Join Date: May 2007
Location: Fairbanks, Alaska
It may vary depending on opinions and situations, but it seems like the general consensus from trainers I have talked to has been to correct stallions for calling out. I wonder though, should I only correct stallion noises (which he never makes in public -only when we bring an in season mare in his pen for him). I have had many geldings who I did not correct for calling, and they grew out of it with experience for the most part.
The people in general seem to get a little nervous because my stallion is calling - as if dangerous stallion behavior is to follow - which I am very sure is not the case - he is calling like any other horse. I honestly would probably ignore most of his calling (unless it got out of hand), but it seems people expect me to correct him for it. There are few stallions other than mine who attend regular events (I have seen one in two years now- who did act rather scary). It seems that stallions are a big unknown here with a negative association - is that the same elsewhere? In many ways, I have expected my stallion to behave as any other horse (myself taking a few more safety precautions such as more space for other horses, etc.) - for the most part though, he has risen to the occasion, and acts like a gentleman. He actually seemed to be one of the more behaved horses out of all the other geldings and mares present at a playday I recently attended.
I do think that when we were on the trail ride without his buddy gelding, he really was freaked out because there were a bunch of horses, and he didn't know any of them. The problem with this episode is that he was calling to the point of distraction. He got himself so worked up that he couldn't stand still and relax, he was very tense, and he kept wanting to catch up to any horses that were in his vision. He was still listening, but he was very much on edge.
Thank you both for your insight - I don't feel good about repremanding him for doing what nervous horses do, but do I go with my gut, or with what seems to be expected with bringing a stallion to public events?? If I am to ignore it, how do I address people if confronted?

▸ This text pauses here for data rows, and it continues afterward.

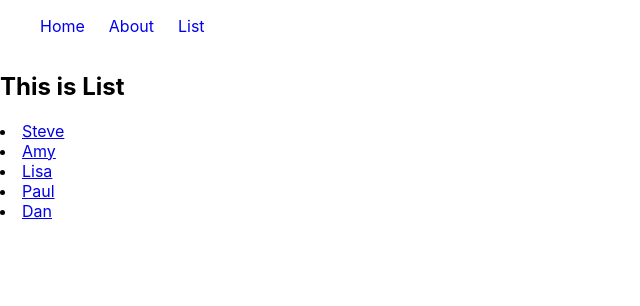
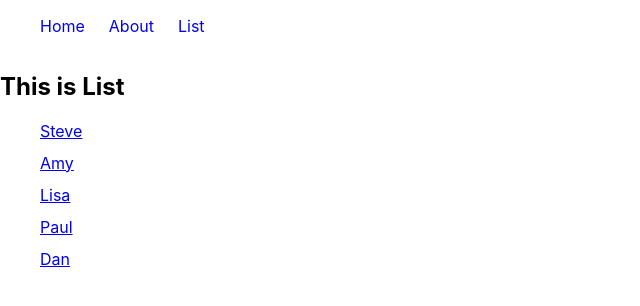
Before and after one commit to keroken/sync-router, a React (Create React App) app: page /list in a window 1280 px wide. Shown: the top 306 px of the page, without its empty margins (0-640 px from the left). Built offline with nearby package versions, Linux system fonts and the light colour scheme.

Commit message:
update css

```diff
--- a/src/components/List.js
+++ b/src/components/List.js
@@ -2,6 +2,7 @@ import React from 'react';
 import { Link } from 'react-router-dom';
 import { members } from '../memberData';
 import { Helmet } from 'react-helmet';
+import classes from './List.module.css';
 
 const List = () => {
 
@@ -12,13 +13,15 @@ const List = () => {
       </Helmet>
       <div>
         <h2>This is List</h2>
+        <ul className={classes.list}>
         {members.map(member => (
-          <li key={member.id}>
+          <li key={member.id} className={classes['list-item']}>
             <Link to={`member/${member.id}`}>
               <span>{member.name}</span>
             </Link>
           </li>
         ))}
+        </ul>
       </div>
     </>
   );
--- /dev/null
+++ b/src/components/List.module.css
@@ -0,0 +1,7 @@
+.list {
+  list-style: none;
+}
+
+.list-item {
+  margin-bottom: 12px;
+}
```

He is a doll of a horse, and I hate that he has a negative association by default.